SIFE team wraps up computer literacy course

PLAINVIEW - About 20 adults from around the area were recognized March 4 at Wayland Baptist University for completion of a free computer literacy course conducted by Wayland's Students in Free Enterprise team.

SIFE member Rosa Padilla served as project leader for the course, which began in mid-December and featured once weekly, hour-long sessions covering the basic aspects of computer usage. The course was held at Houston School's technology center through a partnership with Plainview Independent School District.

"My parents are not very computer literate, and we began to think of all the people in this area who need those skills too," said Padilla, a senior from Hale Center. She added that members developed a curriculum aimed specifically at adults with very little computer exposure - some only knew how to turn a computer on - and enlisted SIFE members and WBU students Jason Flick and Paul Sutton to teach the course. Other members of SIFE attended the course to help participants and serve as mentors.

About 20 students participated in the program, Padilla said, with a range of ages and backgrounds. Participants were surveyed during the initial course meeting in order to assess their current skills and find out what specific needs and interests they had.
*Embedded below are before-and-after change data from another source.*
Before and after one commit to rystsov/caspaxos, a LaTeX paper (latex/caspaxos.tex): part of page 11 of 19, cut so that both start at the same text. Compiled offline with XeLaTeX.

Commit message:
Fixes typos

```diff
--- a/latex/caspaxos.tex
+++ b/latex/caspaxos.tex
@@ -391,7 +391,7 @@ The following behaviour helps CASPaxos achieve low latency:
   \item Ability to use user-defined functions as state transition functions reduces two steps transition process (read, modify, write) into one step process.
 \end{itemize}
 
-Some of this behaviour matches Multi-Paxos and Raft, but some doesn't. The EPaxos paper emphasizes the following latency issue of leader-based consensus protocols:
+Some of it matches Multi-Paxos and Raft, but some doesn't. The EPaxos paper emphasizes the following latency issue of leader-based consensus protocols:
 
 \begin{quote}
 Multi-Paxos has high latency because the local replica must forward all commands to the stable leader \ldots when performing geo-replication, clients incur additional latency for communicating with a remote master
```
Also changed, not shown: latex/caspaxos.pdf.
From there, the SIFE group could tailor their classes to their audience.

The course featured information on the components of a computer and basic usage of Microsoft Office Suite programs such as Word, Publisher and Excel. The course also covered basic use of the Internet, including search engines, downloads and web-based email, of particular interest to several participants.

"One of the older ladies in the class told us she wanted to learn how to do email because her grandson kept mentioning that he could send her pictures of himself if she had email," Padilla shared. "She came in the next week (after the email lesson) in tears, holding a picture of her grandson that she'd been able to receive through email."
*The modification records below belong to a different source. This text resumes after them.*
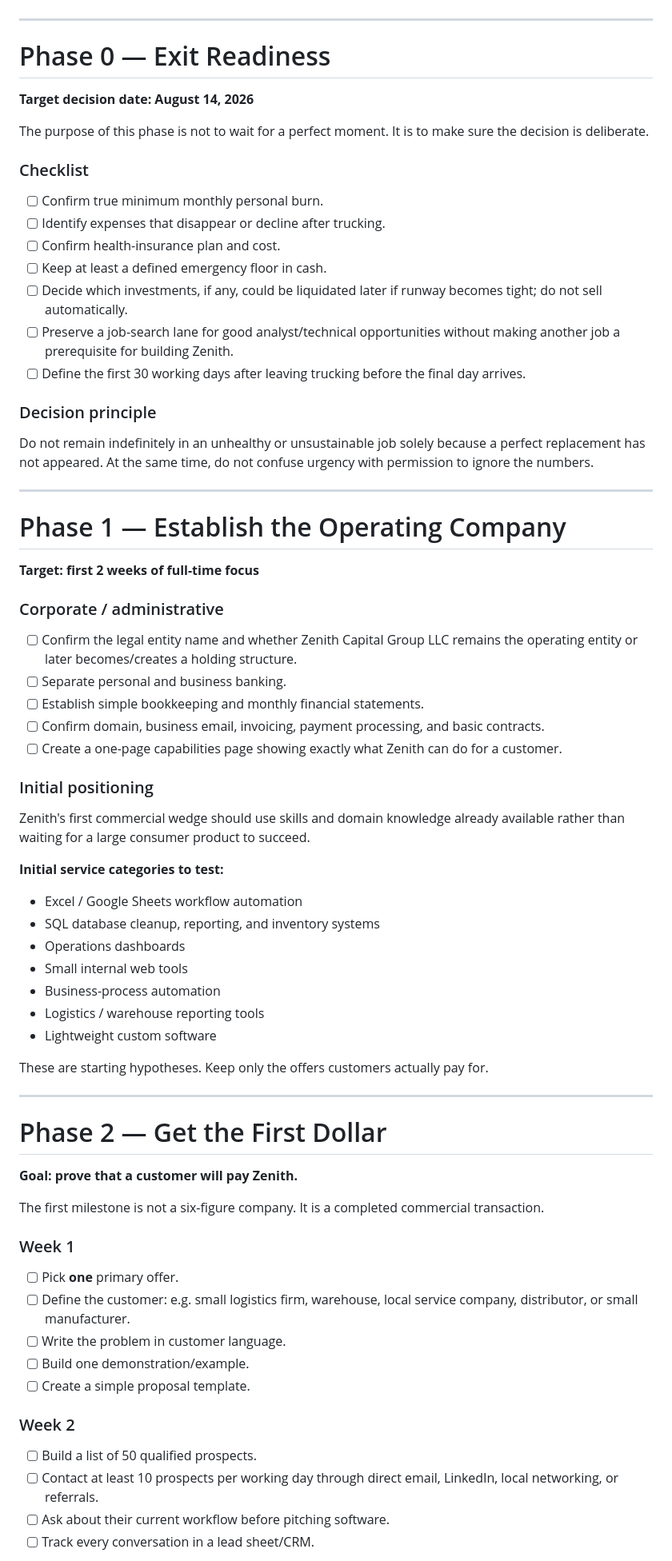
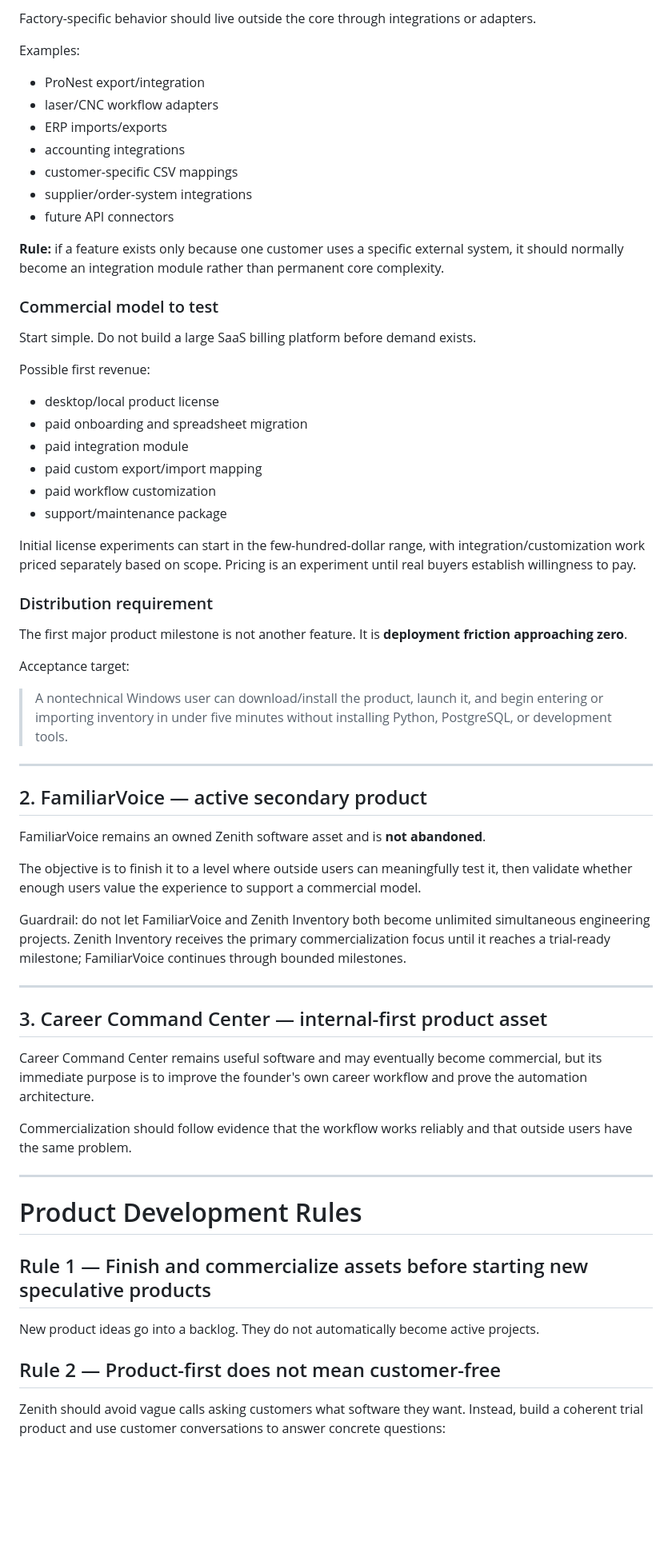
Before and after one commit to ZachPoli/zenith-capital-group, a Markdown page: docs/BUSINESS_PLAN.md, the part around one of its changes. Shown at 80% size. Rendered like a GitHub page; blank space fills up the shorter version.

Commit message:
strategy: shift Zenith to product-first software commercialization

```diff
--- a/docs/BUSINESS_PLAN.md
+++ b/docs/BUSINESS_PLAN.md
@@ -32,69 +68,67 @@ Do not spend the personal emergency runway on buying a business. Acquisition cap
+Factory-specific behavior should live outside the core through integrations or adapters.
+
+Examples:
+
+- ProNest export/integration
+- laser/CNC workflow adapters
+- ERP imports/exports
+- accounting integrations
+- customer-specific CSV mappings
+- supplier/order-system integrations
+- future API connectors
+
+**Rule:** if a feature exists only because one customer uses a specific external system, it should normally become an integration module rather than permanent core complexity.
+
+### Commercial model to test
+
+Start simple. Do not build a large SaaS billing platform before demand exists.
+
+Possible first revenue:
+
+- desktop/local product license
+- paid onboarding and spreadsheet migration
+- paid integration module
+- paid custom export/import mapping
+- paid workflow customization
+- support/maintenance package
+
+Initial license experiments can start in the few-hundred-dollar range, with integration/customization work priced separately based on scope. Pricing is an experiment until real buyers establish willingness to pay.
+
+### Distribution requirement
+
+The first major product milestone is not another feature. It is **deployment friction approaching zero**.
+
+Acceptance target:
+
+> A nontechnical Windows user can download/install the product, launch it, and begin entering or importing inventory in under five minutes without installing Python, PostgreSQL, or development tools.
 
 ---
 
-# Phase 0 — Exit Readiness
+## 2. FamiliarVoice — active secondary product
 
-**Target decision date: August 14, 2026**
+FamiliarVoice remains an owned Zenith software asset and is **not abandoned**.
 
-The purpose of this phase is not to wait for a perfect moment. It is to make sure the decision is deliberate.
+The objective is to finish it to a level where outside users can meaningfully test it, then validate whether enough users value the experience to support a commercial model.
 
-### Checklist
-- [ ] Confirm true minimum monthly personal burn.
-- [ ] Identify expenses that disappear or decline after trucking.
-- [ ] Confirm health-insurance plan and cost.
-- [ ] Keep at least a defined emergency floor in cash.
-- [ ] Decide which investments, if any, could be liquidated later if runway becomes tight; do not sell automatically.
-- [ ] Preserve a job-search lane for good analyst/technical opportunities without making another job a prerequisite for building Zenith.
-- [ ] Define the first 30 working days after leaving trucking before the final day arrives.
-
-### Decision principle
-Do not remain indefinitely in an unhealthy or unsustainable job solely because a perfect replacement has not appeared. At the same time, do not confuse urgency with permission to ignore the numbers.
+Guardrail: do not let FamiliarVoice and Zenith Inventory both become unlimited simultaneous engineering projects. Zenith Inventory receives the primary commercialization focus until it reaches a trial-ready milestone; FamiliarVoice continues through bounded milestones.
 
 ---
 
-# Phase 1 — Establish the Operating Company
+## 3. Career Command Center — internal-first product asset
 
-**Target: first 2 weeks of full-time focus**
+Career Command Center remains useful software and may eventually become commercial, but its immediate purpose is to improve the founder's own career workflow and prove the automation architecture.
 
-### Corporate / administrative
-- [ ] Confirm the legal entity name and whether Zenith Capital Group LLC remains the operating entity or later becomes/creates a holding structure.
-- [ ] Separate personal and business banking.
-- [ ] Establish simple bookkeeping and monthly financial statements.
-- [ ] Confirm domain, business email, invoicing, payment processing, and basic contracts.
-- [ ] Create a one-page capabilities page showing exactly what Zenith can do for a customer.
-
-### Initial positioning
-Zenith's first commercial wedge should use skills and domain knowledge already available rather than waiting for a large consumer product to succeed.
-
-**Initial service categories to test:**
-- Excel / Google Sheets workflow automation
-- SQL database cleanup, reporting, and inventory systems
-- Operations dashboards
-- Small internal web tools
-- Business-process automation
-- Logistics / warehouse reporting tools
-- Lightweight custom software
-
-These are starting hypotheses. Keep only the offers customers actually pay for.
+Commercialization should follow evidence that the workflow works reliably and that outside users have the same problem.
 
 ---
 
-# Phase 2 — Get the First Dollar
+# Product Development Rules
 
-**Goal: prove that a customer will pay Zenith.**
+## Rule 1 — Finish and commercialize assets before starting new speculative products
 
-The first milestone is not a six-figure company. It is a completed commercial transaction.
+New product ideas go into a backlog. They do not automatically become active projects.
 
-### Week 1
-- [ ] Pick **one** primary offer.
-- [ ] Define the customer: e.g. small logistics firm, warehouse, local service company, distributor, or small manufacturer.
-- [ ] Write the problem in customer language.
-- [ ] Build one demonstration/example.
-- [ ] Create a simple proposal template.
+## Rule 2 — Product-first does not mean customer-free
 
-### Week 2
-- [ ] Build a list of 50 qualified prospects.
-- [ ] Contact at least 10 prospects per working day through direct email, LinkedIn, local networking, or referrals.
-- [ ] Ask about their current workflow before pitching software.
-- [ ] Track every conversation in a lead sheet/CRM.
+Zenith should avoid vague calls asking customers what software they want. Instead, build a coherent trial product and use customer conversations to answer concrete questions:
 
```
Also changed, not shown: other parts of docs/BUSINESS_PLAN.md (+233 -125 lines).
Stories like that are what Padilla said makes the work SIFE has put into the program worthwhile and the students feel they've been able to impart valuable skills to the participants. She said future plans are to hold mini-courses on specific software programs to provide more in-depth information for those interested.
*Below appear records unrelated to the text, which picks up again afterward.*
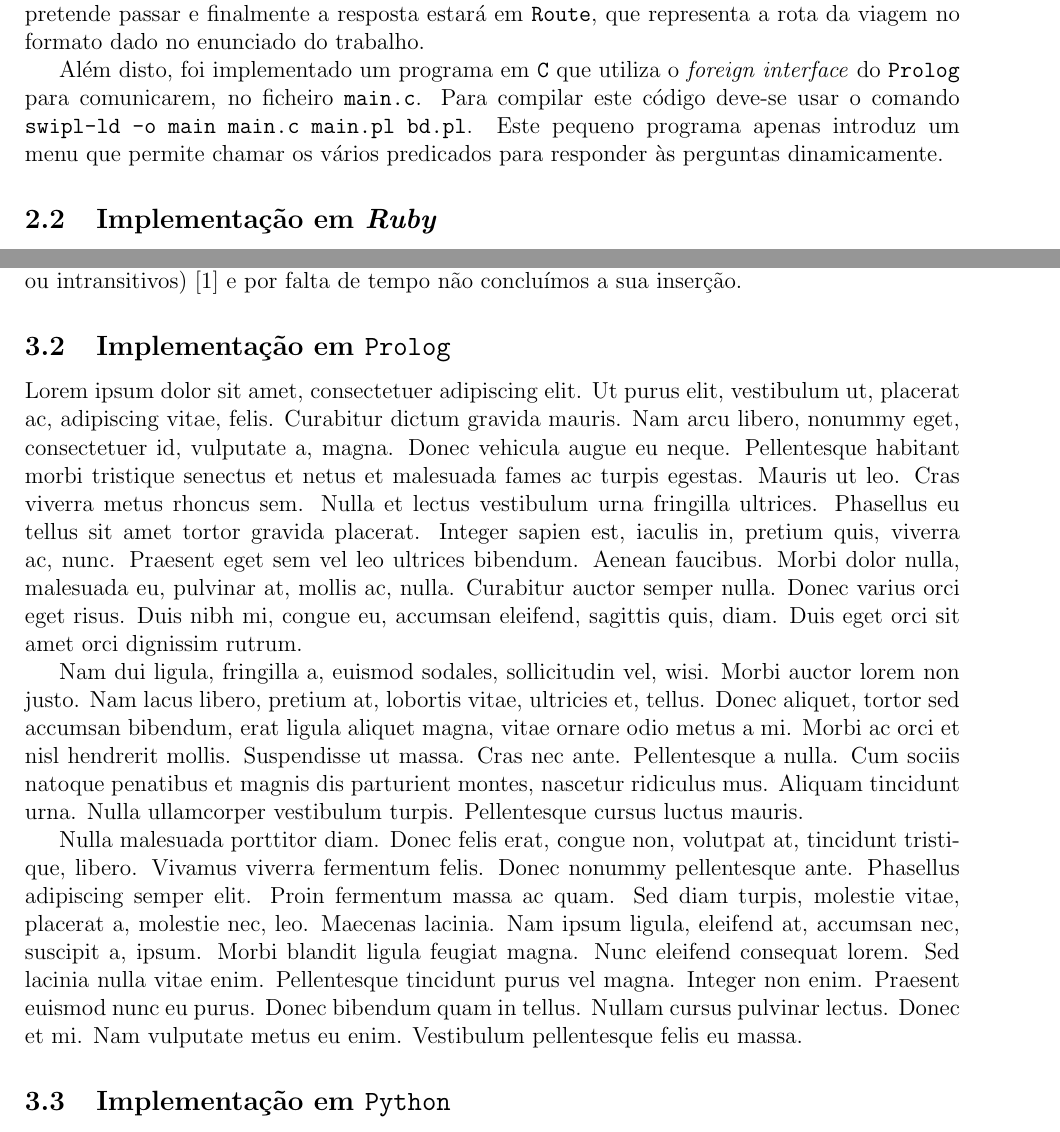
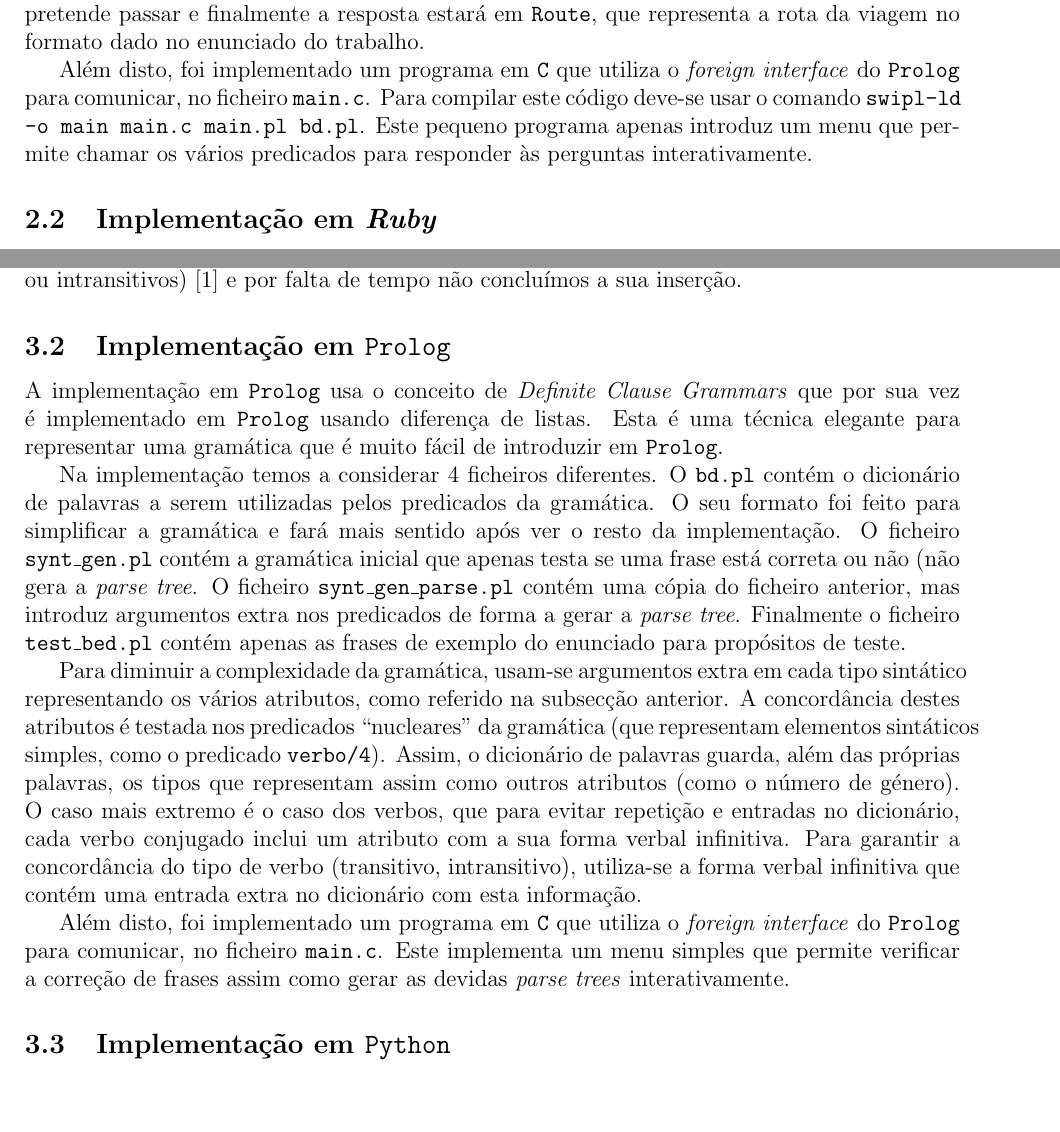
Before and after one commit to gangsterveggies/trabalho3_IA, a LaTeX document (lab_report_3.tex): two parts of pages 2 and 4 of 5, joined at a grey line, cut so that both start at the same text, the shorter picture padded with empty space. Compiled offline with pdfLaTeX.

Commit message:
Finish part2 prolog section

```diff
--- a/lab_report_3.tex
+++ b/lab_report_3.tex
@@ -123,11 +123,11 @@ finalmente a resposta estará em \texttt{Route}, que representa a rota
 da viagem no formato dado no enunciado do trabalho.
 
 Além disto, foi implementado um programa em \texttt{C} que utiliza o
-\textit{foreign interface} do \texttt{Prolog} para comunicarem, no
+\textit{foreign interface} do \texttt{Prolog} para comunicar, no
 ficheiro \texttt{main.c}. Para compilar este código deve-se usar o
 comando \texttt{swipl-ld -o main main.c main.pl bd.pl}. Este pequeno
 programa apenas introduz um menu que permite chamar os vários
-predicados para responder às perguntas dinamicamente.
+predicados para responder às perguntas interativamente.
 
 \subsection{Implementação em \textit{Ruby}}
 
@@ -236,11 +236,43 @@ tempo não concluímos a sua inserção.
 
 \subsection{Implementação em \texttt{Prolog}}
 
-\lipsum[1]
+A implementação em \texttt{Prolog} usa o conceito de \textit{Definite
+  Clause Grammars} que por sua vez é implementado em \texttt{Prolog}
+usando diferença de listas. Esta é uma técnica elegante para
+representar uma gramática que é muito fácil de introduzir em
+\texttt{Prolog}.
 
-\lipsum[2]
+Na implementação temos a considerar 4 ficheiros diferentes. O
+\texttt{bd.pl} contém o dicionário de palavras a serem utilizadas
+pelos predicados da gramática. O seu formato foi feito para
+simplificar a gramática e fará mais sentido após ver o resto da
+implementação. O ficheiro \texttt{synt\_gen.pl} contém a gramática
+inicial que apenas testa se uma frase está correta ou não (não gera a
+\textit{parse tree}. O ficheiro \texttt{synt\_gen\_parse.pl} contém
+uma cópia do ficheiro anterior, mas introduz argumentos extra nos
+predicados de forma a gerar a \textit{parse tree}. Finalmente o
+ficheiro \texttt{test\_bed.pl} contém apenas as frases de exemplo do
+enunciado para propósitos de teste.
 
-\lipsum[3]
+Para diminuir a complexidade da gramática, usam-se argumentos extra em
+cada tipo sintático representando os vários atributos, como referido
+na subsecção anterior. A concordância destes atributos é testada nos
+predicados ``nucleares'' da gramática (que representam elementos
+sintáticos simples, como o predicado \texttt{verbo/4}). Assim, o
+dicionário de palavras guarda, além das próprias palavras, os tipos
+que representam assim como outros atributos (como o número de
+género). O caso mais extremo é o caso dos verbos, que para evitar
+repetição e entradas no dicionário, cada verbo conjugado inclui um
+atributo com a sua forma verbal infinitiva. Para garantir a
+concordância do tipo de verbo (transitivo, intransitivo), utiliza-se a
+forma verbal infinitiva que contém uma entrada extra no dicionário com
+esta informação.
+
+Além disto, foi implementado um programa em \texttt{C} que utiliza o
+\textit{foreign interface} do \texttt{Prolog} para comunicar, no
+ficheiro \texttt{main.c}. Este implementa um menu simples que permite
+verificar a correção de frases assim como gerar as devidas
+\textit{parse trees} interativamente.
 
 \subsection{Implementação em \texttt{Python}}
 
```
Also changed, not shown: lab_report_3.tex (6 more changed lines).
Located on universities across the country, SIFE teams develop leadership, teamwork and communication skills through learning, practicing and teaching the principles of free enterprise throughout their communities. This is done by holding seminars, workshops and other events aimed at educating and equipping business leaders and other community citizens.